In fact, there is no amount of alcohol that can be safely recommended for a pregnant woman. Any amount of alcohol can probably expose the unborn baby to developing FAS.

Clinically, some children generally experience far greater degree of organ and tissue damage than others.

Tissue and organ damage usually occur during the earliest weeks of pregnancy. Nevertheless, symptoms of foetal alcohol syndrome widely vary.

Signs and symptoms of foetal alcohol syndrome may include physical defects, intellectual disabilities and problems coping with daily life.

Physical defects

Physically, alcohol consumption during pregnancy distinctively affects the baby’s musculo-skeletal system.

FAS facial features may include small eyes, an exceptionally thin upper lip and a short, “upturned nose”.

Deformities are commonly observed on the joints, limbs and fingers. Slow physical growth, before and after birth can manifestly occur in children with FAS.

In addition, a baby suffering from foetal alcohol syndrome has a visibly small head circumference and reduced brain size.

Heart defects and problems with kidneys and bones are commonly detected in babies with FAS.

Central nervous system

Physiologically, the brain and central nervous are usually affected by the syndrome. Signs and symptoms may include poor co-ordination, intellectual disability, poor memory and rapidly changing moods.

Social and behavioural issues

Socially, children with FAS demonstrably suffer from functioning, coping and interacting with others.

Social disorders commonly include difficulty in school, trouble getting along with others, and poor social skills.

According to research, the life expectancy of people with FAS is considerably lower than the general population.

Unfortunately, there is no cure for foetal alcohol syndrome. But research shows that early intervention treatment services can improve a child’s development.

However, the cause of FAS is known and preventable. As such, more attention must be devoted to the prevention of FAS urgently.
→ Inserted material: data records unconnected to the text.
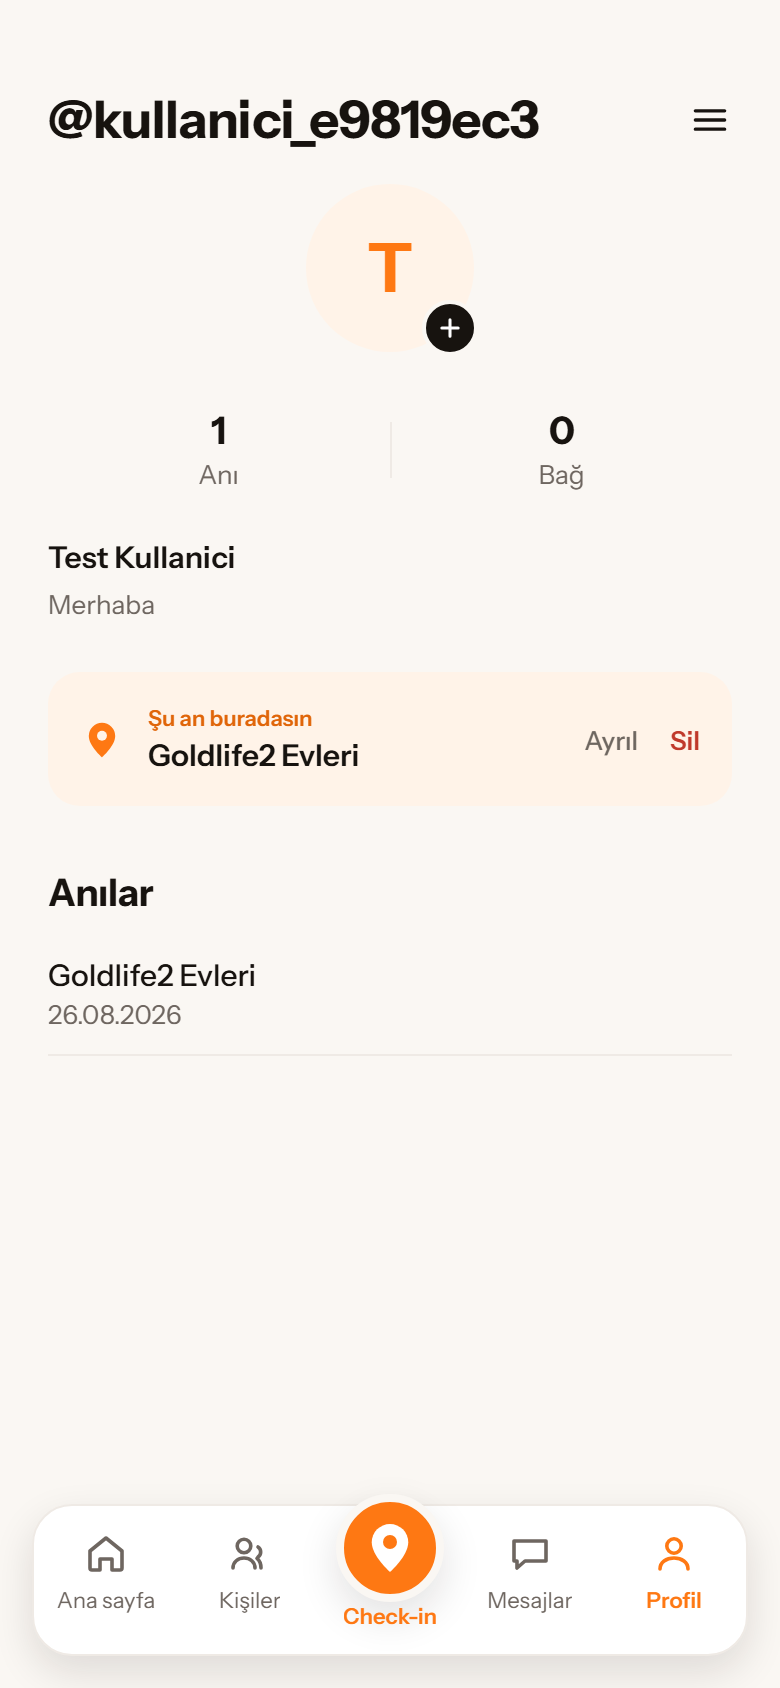
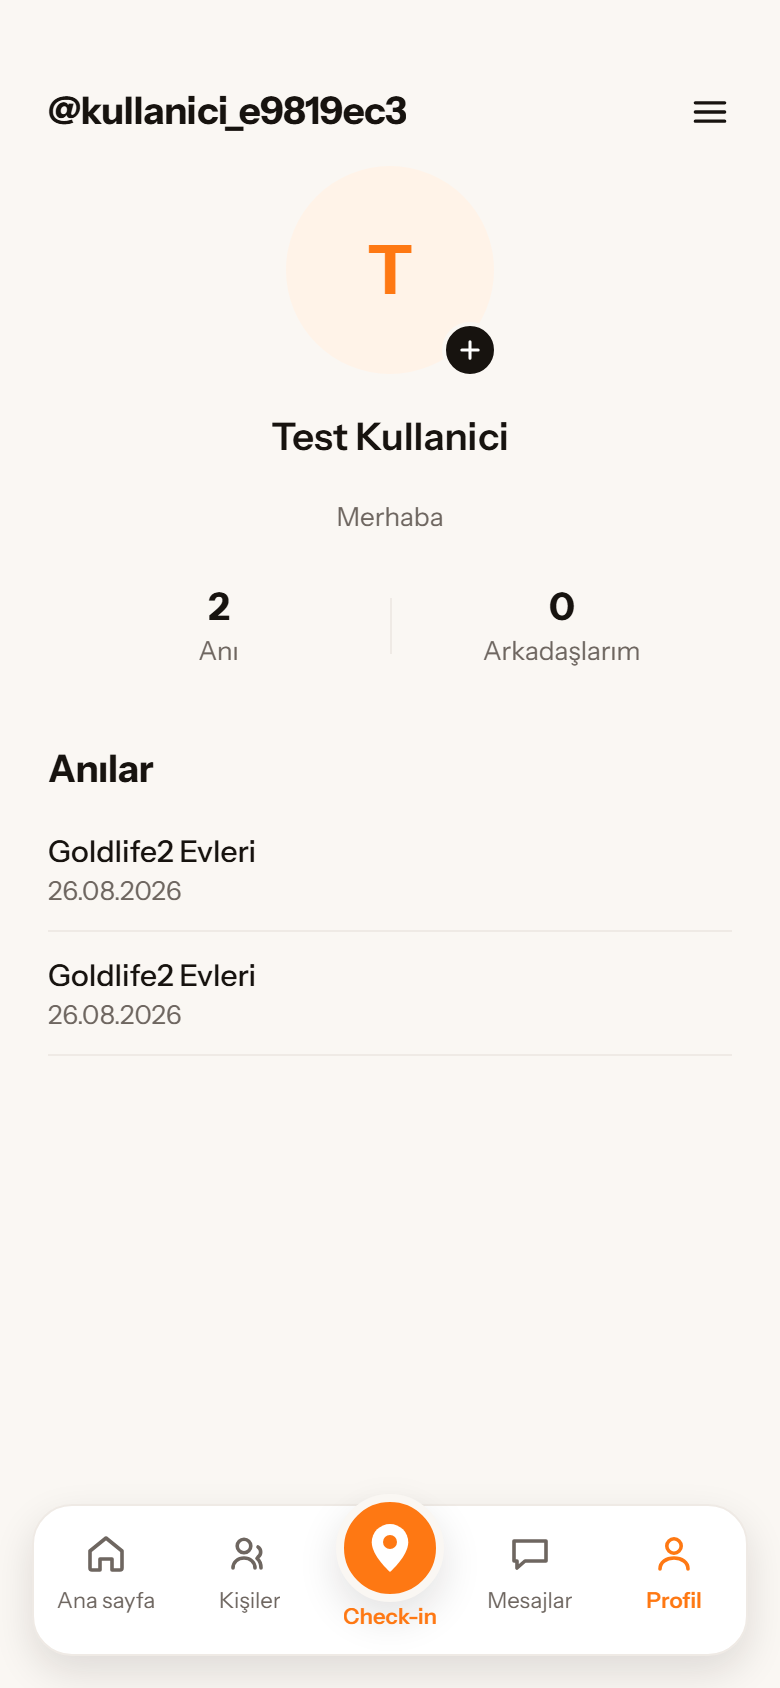
feat(profil): kimlik blogu yeniden duzenlendi
Kullanicinin istegi (2026-08-27):

- Ustteki @kullaniciadi KUCULDU (baslik -> altBaslik). Baslik
  boyutunda sayfanin en agir ogesiydi ve profil fotografiyla
  yarisiyordu.
- AVATAR BUYUDU (84 -> 104). Profilin capasi o.
- AD VE BIYOGRAFI avatarin hemen altina, ORTALI. Onceden sayilarin
  altinda ve sola dayaliydi.
- "Şu an bir yerde değilsin" KARTI KALDIRILDI. Check-in'e giris artik
  alt cubugun ortasindaki turuncu dugmede; profilde ikinci bir cagri
  gerekmiyordu. Canli check-in VARKEN serit yerinde duruyor -
  kaldirilan yalnizca bos durum karti.
- "Bağ" -> "Arkadaşlarım".

Test guncellendi: eski test bos durumdaki dugmeye basiyordu; yerine
"canli check-in yoksa hicbir serit ya da kart cizilmiyor" dogrulamasi
kondu.

Testler: jest 51 paket / 446 test yesil, tsc temiz, desen taramasi temiz.

diff --git a/mobil/src/app/profil/index.tsx b/mobil/src/app/profil/index.tsx
@@ -264,6 +264,12 @@ export default function ProfilEkrani() {
                 <Text style={stiller.fotografDurumu}>Yükleniyor…</Text>
               )}
 
+              {/* Ad ve biyografi AVATARIN HEMEN ALTINDA ve ortali
+                  (kullanicinin istegi 2026-08-27). Onceden sayilarin
+                  altinda ve sola dayaliydi. */}
+              <Text style={stiller.ad}>{profil.ad}</Text>
+              {profil.biyografi && <Text style={stiller.biyografi}>{profil.biyografi}</Text>}
+
               <View style={stiller.sayilar}>
                 <Pressable
                   style={stiller.sayiHucre}
@@ -285,8 +291,6 @@ export default function ProfilEkrani() {
               </View>
             </View>
 
-            <Text style={stiller.ad}>{profil.ad}</Text>
-            {profil.biyografi && <Text style={stiller.biyografi}>{profil.biyografi}</Text>}
 
             {aktifCheckIn ? (
               <>
@@ -333,20 +337,7 @@ export default function ProfilEkrani() {
                 </View>
               )}
               </>
-            ) : (
-              <View style={stiller.kart}>
-                <Text style={stiller.kartBaslik}>{t('profil.bosCanliBaslik')}</Text>
-                <Text style={stiller.kartAciklama}>{t('profil.bosCanliAciklama')}</Text>
-                {/* Sayfanin tek birincil turuncu eylemi. */}
-                <Pressable
-                  style={stiller.birincil}
-                  onPress={() => router.push('/mekanlar')}
-                  accessibilityRole="button"
-                >
-                  <Text style={stiller.birincilYazi}>{t('profil.checkInYap')}</Text>
-                </Pressable>
-              </View>
-            )}
+            ) : null}
 
             <View style={stiller.bolumBasligi}>
               <Text style={stiller.bolumAd} accessibilityRole="header">
@@ -443,9 +434,11 @@ const stiller = StyleSheet.create({
   kullaniciAdi: {
     flexShrink: 1,
     fontFamily: yazi.ekranBasligi,
-    fontSize: olcek.baslik,
+    // Kucultuldu (kullanicinin istegi 2026-08-27): baslik boyutunda
+    // sayfanin en agir ogesiydi ve profil fotografiyla yarisiyordu.
+    fontSize: olcek.altBaslik,
     color: renk.metin,
-    letterSpacing: -0.4,
+    letterSpacing: -0.3,
   },
 
   hata: {
@@ -480,7 +473,8 @@ const stiller = StyleSheet.create({
     fontSize: olcek.minik,
     color: renk.metinIkincil,
   },
-  avatar: { width: 84, height: 84, borderRadius: 42 },
+  // Buyutuldu (kullanicinin istegi 2026-08-27): profilin capasi bu.
+  avatar: { width: 104, height: 104, borderRadius: 52 },
   avatarYok: {
     backgroundColor: renk.turuncuZemin,
     alignItems: 'center',
@@ -510,16 +504,17 @@ const stiller = StyleSheet.create({
 
   ad: {
     fontFamily: yazi.govdeKalin,
-    fontSize: olcek.govde,
+    fontSize: olcek.altBaslik,
     color: renk.metin,
-    marginTop: bosluk.l,
+    textAlign: 'center',
   },
   biyografi: {
     fontFamily: yazi.govde,
     fontSize: olcek.kucuk,
     lineHeight: 20,
     color: renk.metinIkincil,
-    marginTop: bosluk.xs,
+    textAlign: 'center',
+    marginTop: 2,
   },
 
   // Canli serit: ekranin imza ogesi. Turuncu nokta "su an oluyor" der.

diff --git a/mobil/__tests__/ekranlar/profil/index.test.tsx b/mobil/__tests__/ekranlar/profil/index.test.tsx
@@ -81,7 +81,7 @@ describe('ProfilEkrani', () => {
     expect(await screen.findByText('2')).toBeTruthy()
     expect(screen.getByText('Anı')).toBeTruthy()
     expect(screen.getByText('1')).toBeTruthy()
-    expect(screen.getByText('Bağ')).toBeTruthy()
+    expect(screen.getByText('Arkadaşlarım')).toBeTruthy()
   })
 
   it('canli check-in varsa mekan adiyla serit gosterir', async () => {
@@ -103,12 +103,16 @@ describe('ProfilEkrani', () => {
     expect(screen.getByText('Kordon')).toBeTruthy()
   })
 
-  it('canli check-in yoksa check-in yapmaya yonlendirir', async () => {
+  it('canli check-in yoksa profilde HICBIR serit ya da kart cizilmiyor', async () => {
+    // "Su an bir yerde degilsin" karti kaldirildi (kullanicinin karari
+    // 2026-08-27). Check-in'e giris artik alt cubugun ortasindaki
+    // turuncu dugmede; profilde ikinci bir cagri gerekmiyor.
     await render(<ProfilEkrani />)
+    await screen.findByText('Anılar')
 
-    expect(await screen.findByText('Şu an bir yerde değilsin')).toBeTruthy()
-    fireEvent.press(screen.getByText('Bir yere check-in yap'))
-    expect(mockRouterPush).toHaveBeenCalledWith('/mekanlar')
+    expect(screen.queryByText('Şu an bir yerde değilsin')).toBeNull()
+    expect(screen.queryByText('Bir yere check-in yap')).toBeNull()
+    expect(screen.queryByText('Şu an buradasın')).toBeNull()
   })
 
   it('ayril basilinca check-inden cikar ve serit kaybolur', async () => {

diff --git a/mobil/lib/ceviriler/tr.ts b/mobil/lib/ceviriler/tr.ts
@@ -247,7 +247,7 @@ export default {
   profil: {
     ayarlar: 'Ayarlar',
     aniSayisi: 'Anı',
-    bagSayisi: 'Bağ',
+    bagSayisi: 'Arkadaşlarım',
     canliEtiket: 'Şu an buradasın',
     ayril: 'Ayrıl',
     canliSil: 'Sil',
And since many pregnancies are usually unplanned, women should totally abstain from taking alcohol during the child-bearing age.

Henceforth, women must stop taking alcohol if they suspect being pregnant, or when trying to become pregnant.

“A mother’s sacrifice is not giving birth. It is nine months without wine.”

Everisto Mapfidze is a registered general nurse who holds a Bsc Honours in Sociology (UZ). For feedback: [email protected]